“Beyond the Astral Sky” kicks in through a silent verse, attacking with a slightly alternative-flavoured chorus, and some sharp instrumentation, before the leviathan-sized hook belonging to “Taking it All” take things to a further level, with occasional hard rock sprinkle. We hear the same good work kept up through “Endless Sea” and “A Passage of Time,” the latter ringing the Genesis influence.

After another instrumental interlude “Perception,” “You Cannot Burn the Fire” comes as, arguably, the heaviest piece, incorporating heavy metal riffing and evil-flavoured singing. “Come My Way” brings in the folk element, while the following “The Way” comes with a steady pace, making for one of the highlights.

“Samsarana” is an absolutely accomplished piece of playing, writing and performance that should see the genre pushed out of its confines.

“Samsarana” is out on January 25th; pre-order it from Barry Weinberg’s official website.

Review: The Mercy Stone – Ghettoblaster

Ghettoblaster

There is music that I can’t relate to. Sometimes it’s because the song is plainly stupid, trite, or obnoxious that I just wish it would be sent into the sun. It’s like your friend who posts way too much personal stuff on Facebook, you just want to scream “Stop”. Then, there is an even more perverse music, a music that speaks like a man half-way through a Xanax withdrawal, a music that both baffles the mind and produces a near awkward laughter in the listener. This is the music of lunatics, music that I would say (in the most professional of instances of course) has gone “completely bananas”.

And here we are with just an album, The Mercy Stone’s debut experimentation Ghettoblaster.

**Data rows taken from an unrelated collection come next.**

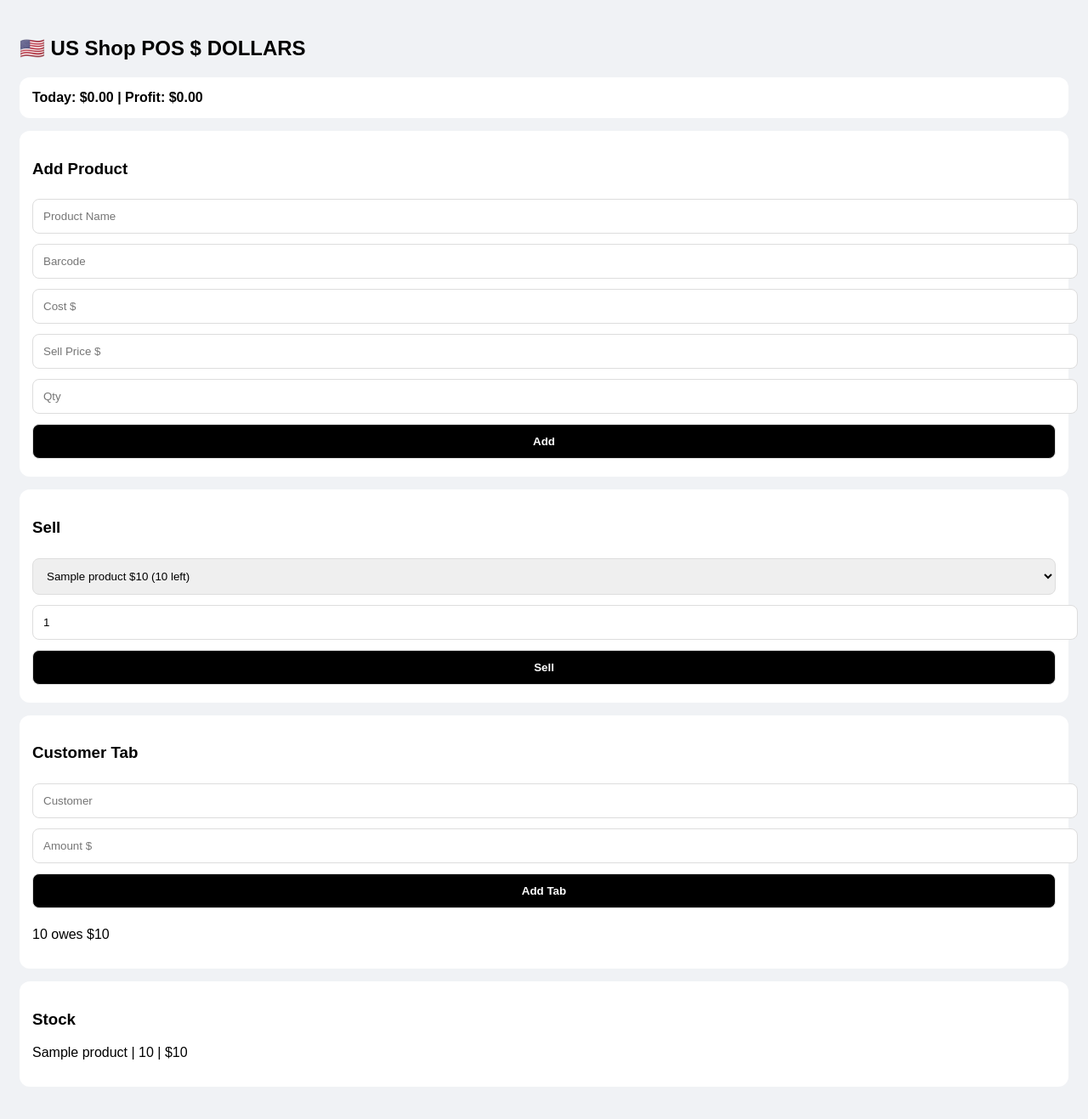
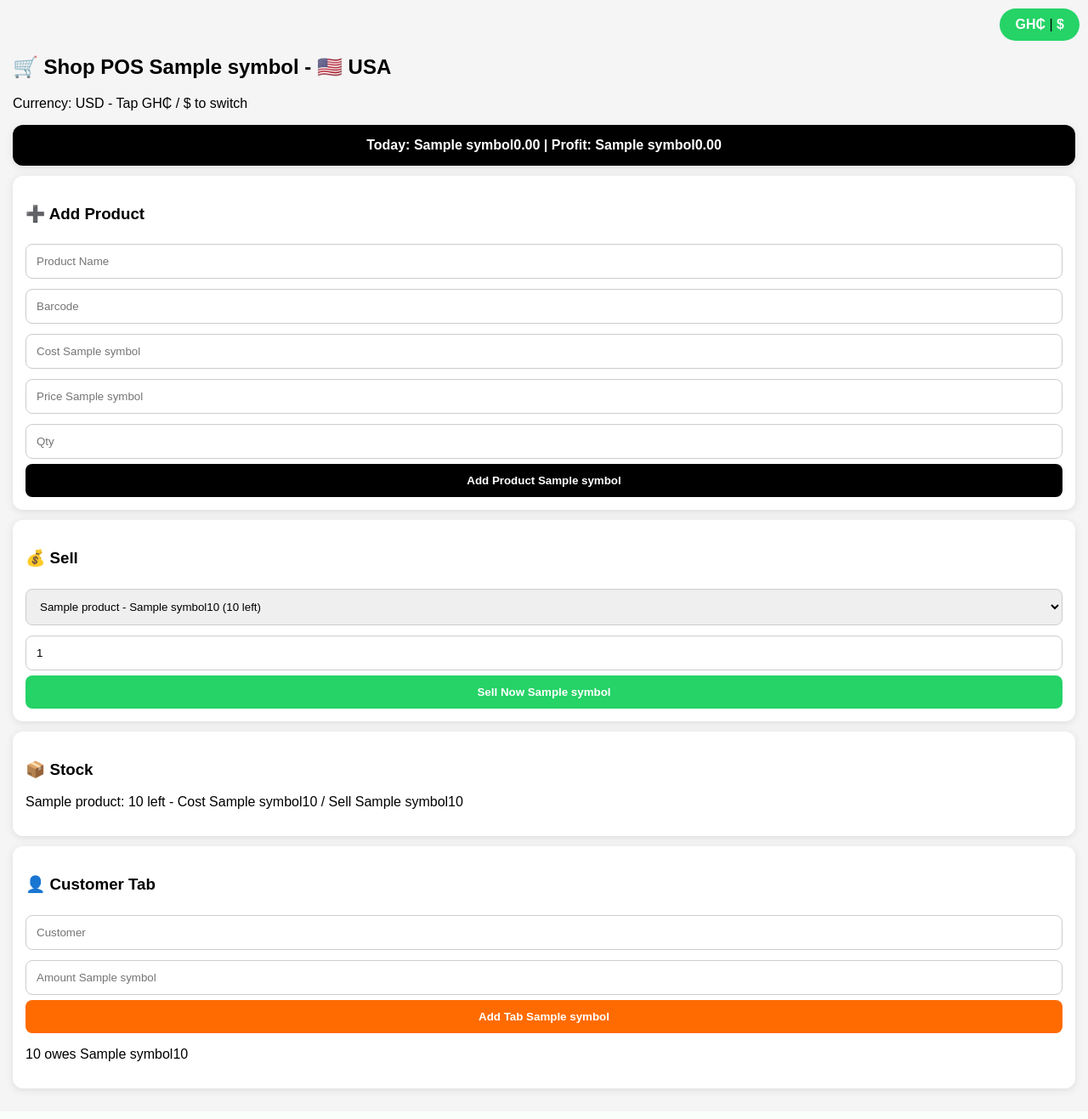
Before and after one commit to Zacharia-code/us-shop-pos, a Flask app: template templates/index.html in a window 1280 px wide. Shown: the whole page at 85% size. After the commit the page ends 1288 px from the top, so only its background shows below. Run offline with Flask 3, Linux system fonts and the light colour scheme; the template is opened without the code that fills it: most values are stand-ins (such as "Sample title", 1, 10 or a date in 2020).

Commit message:
Enhance Shop POS UI with currency toggle and styles
Updated the layout and styling of the Shop POS interface. Added currency toggle and improved product and customer tab sections.

```diff
--- a/templates/index.html
+++ b/templates/index.html
@@ -1,29 +1,59 @@
 <!DOCTYPE html>
 <html>
-<head><title>US Shop POS</title>
+<head>
+<title>Shop POS GH₵ + $</title>
 <meta name="viewport" content="width=device-width, initial-scale=1">
-<style>body{font-family:Arial;padding:15px;background:#f0f2f5}.card{background:white;padding:15px;border-radius:12px;margin-bottom:15px}input,select,button{width:100%;padding:12px;margin:6px 0;border:1px solid #ddd;border-radius:8px}button{background:#000;color:white;font-weight:bold}</style>
+<style>
+body{font-family:Arial;padding:15px;background:#f5f5f5;margin:0}
+.card{background:white;padding:15px;margin:12px 0;border-radius:12px;box-shadow:0 2px 8px #ddd}
+button{background:#000;color:#fff;padding:12px;border:none;border-radius:8px;width:100%;font-weight:bold;cursor:pointer}
+input,select{width:100%;padding:12px;margin:6px 0;border:1px solid #ccc;border-radius:8px;box-sizing:border-box}
+.toggle{position:fixed;top:10px;right:10px;background:#25D366;padding:10px 18px;border-radius:25px;z-index:999}
+.toggle a{color:white;text-decoration:none;font-weight:bold}
+.header{margin-top:50px}
+</style>
 </head>
 <body>
-<h2>🇺🇸 US Shop POS $ DOLLARS</h2>
-<div class="card"><b>Today: ${{ "%.2f"|format(today_sales) }} | Profit: ${{ "%.2f"|format(profit) }}</b></div>
-<div class="card"><h3>Add Product</h3>
+<div class="toggle">
+<a href="/?currency=GHS">GH₵</a> | <a href="/?currency=USD">$</a>
+</div>
+<div class="header">
+<h2>🛒 Shop POS {{symbol}} - {% if currency == 'GHS' %}🇬🇭 GHANA{% else %}🇺🇸 USA{% endif %}</h2>
+<p>Currency: {{currency}} - Tap GH₵ / $ to switch</p>
+</div>
+
+<div class="card" style="background:#000;color:#fff;text-align:center">
+<b>Today: {{symbol}}{{ "%.2f"|format(today_total) }} | Profit: {{symbol}}{{ "%.2f"|format(profit) }}</b>
+</div>
+
+<div class="card"><h3>➕ Add Product</h3>
 <form method="POST" action="/add_product">
 <input name="name" placeholder="Product Name" required>
 <input name="barcode" placeholder="Barcode">
-<input name="cost" type="number" step="0.01" placeholder="Cost $" required>
-<input name="price" type="number" step="0.01" placeholder="Sell Price $" required>
+<input name="cost" type="number" step="0.01" placeholder="Cost {{symbol}}" required>
+<input name="price" type="number" step="0.01" placeholder="Price {{symbol}}" required>
 <input name="qty" type="number" placeholder="Qty" required>
-<button>Add</button></form></div>
-<div class="card"><h3>Sell</h3>
+<button>Add Product {{symbol}}</button>
+</form></div>
+
+<div class="card"><h3>💰 Sell</h3>
 <form method="POST" action="/sell">
-<select name="product">{% for p in products %}<option value="{{p.name}}">{{p.name}} ${{p.price}} ({{p.qty}} left)</option>{% endfor %}</select>
-<input name="qty" type="number" value="1" required><button>Sell</button></form></div>
-<div class="card"><h3>Customer Tab</h3>
+<select name="product">{% for p in products %}<option value="{{p.name}}">{{p.name}} - {{symbol}}{{p.price}} ({{p.qty}} left)</option>{% endfor %}</select>
+<input name="qty" type="number" value="1" required>
+<button style="background:#25D366">Sell Now {{symbol}}</button>
+</form></div>
+
+<div class="card"><h3>📦 Stock</h3>
+{% for p in products %}<p>{{p.name}}: {{p.qty}} left - Cost {{symbol}}{{p.cost}} / Sell {{symbol}}{{p.price}}</p>{% endfor %}
+</div>
+
+<div class="card"><h3>👤 Customer Tab</h3>
 <form method="POST" action="/add_debt">
 <input name="customer" placeholder="Customer" required>
-<input name="amount" type="number" step="0.01" placeholder="Amount $" required>
-<button>Add Tab</button></form>
-{% for d in debts %}<p>{{d.customer}} owes ${{d.amount}}</p>{% endfor %}</div>
-<div class="card"><h3>Stock</h3>{% for p in products %}<p>{{p.name}} | {{p.qty}} | ${{p.price}}</p>{% endfor %}</div>
-</body></html>
+<input name="amount" type="number" step="0.01" placeholder="Amount {{symbol}}" required>
+<button style="background:#ff6b00">Add Tab {{symbol}}</button>
+</form>
+{% for d in debts %}<p>{{d.customer}} owes {{symbol}}{{d.amount}}</p>{% endfor %}
+</div>
+</body>
+</html>
```
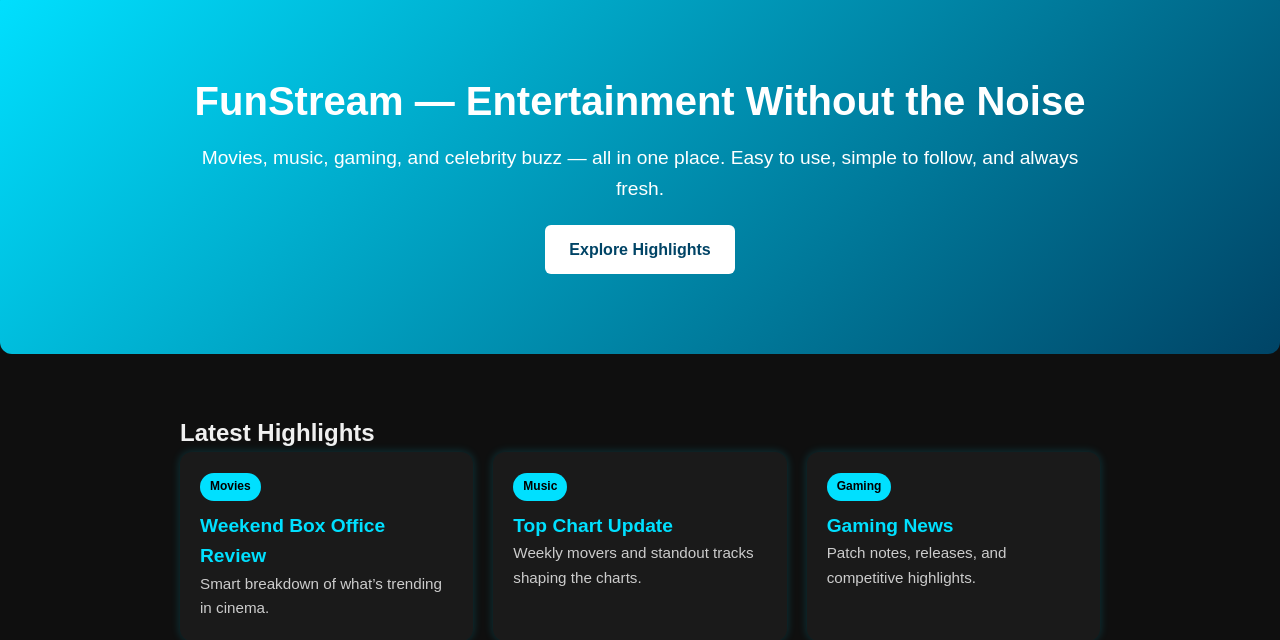
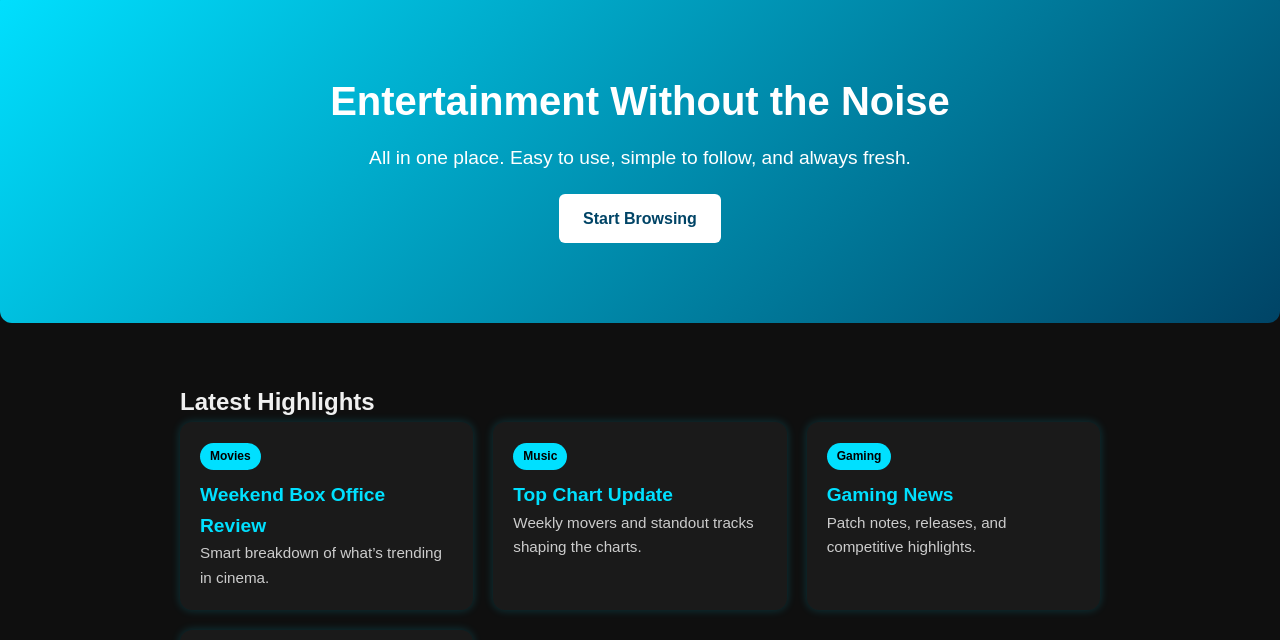
Before and after one commit to pococ54667-source/Fun-Stream-, a plain HTML site: page index.html in a window 1280 px wide. Shown: the part 98-738 px from the top of the page. Drawn offline with Linux system fonts and the light colour scheme.

Commit message:
Update index.html

```diff
--- a/index.html
+++ b/index.html
@@ -27,13 +27,13 @@
   </header>
 
   <!-- Hero Section -->
-  <section class="hero">
+ <section class="hero">
   <div class="container">
-    <h1>FunStream — Entertainment Without the Noise</h1>
-    <p>Movies, music, gaming, and celebrity buzz — all in one place. Easy to use, simple to follow, and always fresh.</p>
-    <a class="btn btn-primary" href="/posts/">Explore Highlights</a>
+    <h1>Entertainment Without the Noise</h1>
+    <p>All in one place. Easy to use, simple to follow, and always fresh.</p>
+    <a class="btn btn-primary" href="/posts/">Start Browsing</a>
   </div>
-  </section>
+ </section>
 
   <!-- Highlights -->
   <section class="section">
```
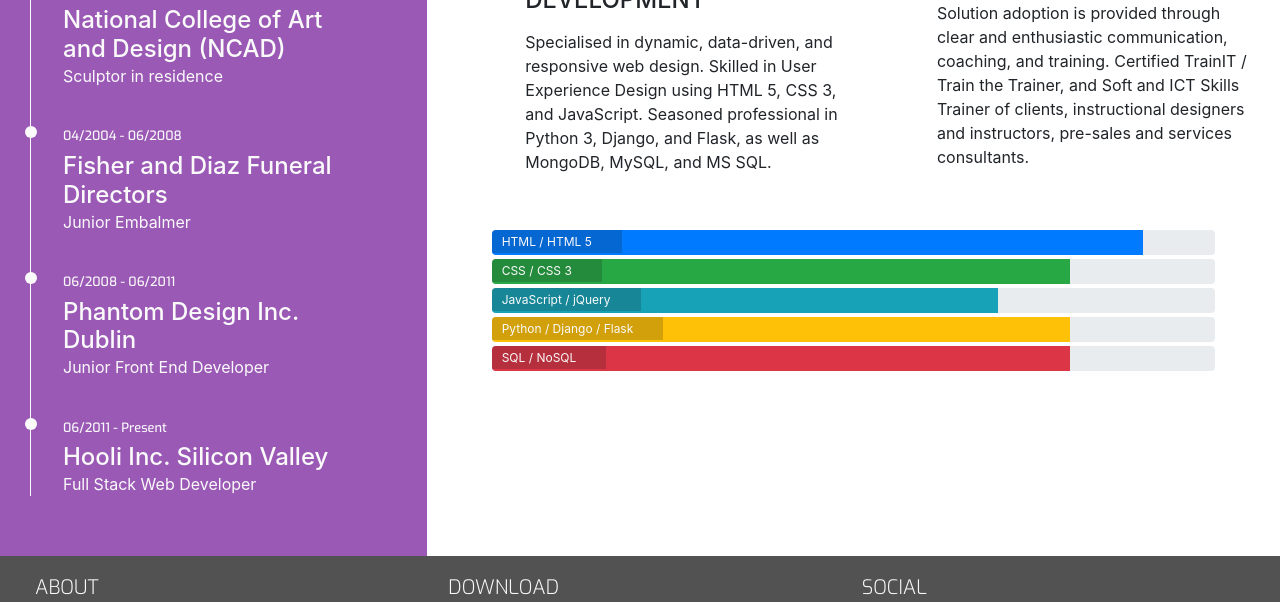
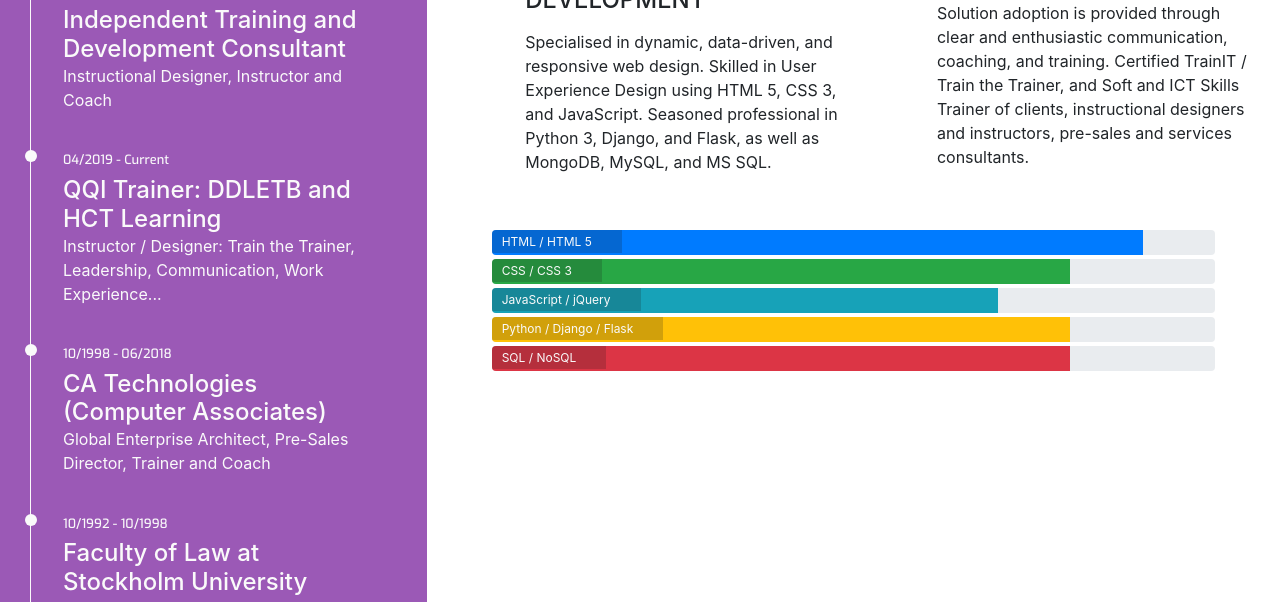
Before and after one commit to NaoiseGaffney/ResumeProject, a plain HTML site: page resume.html in a window 1280 px wide. Shown: the part 510-1112 px from the top of the page. Drawn offline with nearby package versions, Linux system fonts and the light colour scheme.

Commit message:
Index, Resume done

```diff
--- a/resume.html
+++ b/resume.html
@@ -69,21 +69,29 @@
 					</div>
 				</div>
 				<div class="history-items">
-					<div class="timeline-item" data-dates="02/1998 - 04/2004">
-						<h4>National College of Art and Design (NCAD)</h4>
-						<p>Sculptor in residence</p>
+					<div class="timeline-item" data-dates="06/2018 - Current">
+						<h4>Independent Training and Development Consultant</h4>
+						<p>Instructional Designer, Instructor and Coach</p>
 					</div>
-					<div class="timeline-item" data-dates="04/2004 - 06/2008">
-						<h4>Fisher and Diaz Funeral Directors</h4>
-						<p>Junior Embalmer</p>
+					<div class="timeline-item" data-dates="04/2019 - Current">
+						<h4>QQI Trainer: DDLETB and HCT Learning</h4>
+						<p>Instructor / Designer: Train the Trainer, Leadership, Communication, Work Experience...</p>
 					</div>
-					<div class="timeline-item" data-dates="06/2008 - 06/2011">
-						<h4>Phantom Design Inc. Dublin</h4>
-						<p>Junior Front End Developer</p>
+					<div class="timeline-item" data-dates="10/1998 - 06/2018">
+						<h4>CA Technologies (Computer Associates)</h4>
+						<p>Global Enterprise Architect, Pre-Sales Director, Trainer and Coach</p>
 					</div>
-					<div class="timeline-item" data-dates="06/2011 - Present">
-						<h4>Hooli Inc. Silicon Valley</h4>
-						<p>Full Stack Web Developer</p>
+					<div class="timeline-item" data-dates="10/1992 - 10/1998">
+						<h4>Faculty of Law at Stockholm University</h4>
+						<p>Chief Technology Officer and ICT Lecturer in 'Masters in Law and IT'</p>
+					</div>
+                    <div class="timeline-item" data-dates="10/1989 - 12/1991">
+						<h4>Royal Swedish Coastal Artillery</h4>
+						<p>Non-Commissioned Officer</p>
+					</div>
+                    <div class="timeline-item" data-dates="1986 - 10/1992">
+						<h4>Independent ICT Consultant</h4>
+						<p>Independent ICT Consultant</p>
 					</div>
 				</div>
 			</div>
```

An album I am sure my closest friends are sick of hearing and hearing about in the last coupe of weeks, yet it took me some time to write about it because — life.

If you are someone who actually was alive to see the prog spectacle of the ‘70s you may remember the slightly nerdy King Crimson or even the lord dorkdom of the cape wearing Yes. While there are many genuinely cringe worthy moments from those bands nothing — and until I can be proven wrong I genuinely mean NOTHING compares to the awkward vibe you get from Ghettoblaster.

The Mercy Stone is a new project; it’s been around for a few years and was assembled by composer and guitarist Scott Grady — who has a master’s degree in music composition — and who assembled a 12-piece group to “to put his composition chops to work within a project that would have the substance and sophistication fitting for a contemporary-classical concert stage as well as the accessibility that would be palatable to rock audiences.” Going simply-said for an extraordinary amalgam of Classical Music, Jazz and Rock, the group presents a large body of work with their full-length debut Ghettoblaster. Large as in bringing together Stravinsky, Led Zeppelin, Nirvana, Radiohead, Bach, Nine Inch Nails, Pink Floyd, to name but a few.

The music on Ghettoblaster is very well composed and performed. Grady tends to pull together a strong cast of performers for his musical circus act. These fine tunes tend to be something to marvel at. It is this dichotomy that provides more of the head scratching moments. The album progresses in a peculiar, but fairly typical fashion during the majority of its run time. You might find the music endearing and charming as it blends rock, jazz, and classical qualities.

The ‘70s were a glorious period in music because people were getting paid way too much money to do all sorts of crazy projects, and even though some of the end results were complete disasters there was a sincerity to them. There was no sense of irony or pretentiousness in the attitudes of the musicians, they just wanted to make weird and complicated music. With Ghettoblaster, this ensemble does exactly that. The Mercy Stone are driven by the love of music, and it pays back — maybe not filling their pockets, but rather something on a higher, more spiritual level. Highly recommended.

Follow The Mercy Stone on Facebook.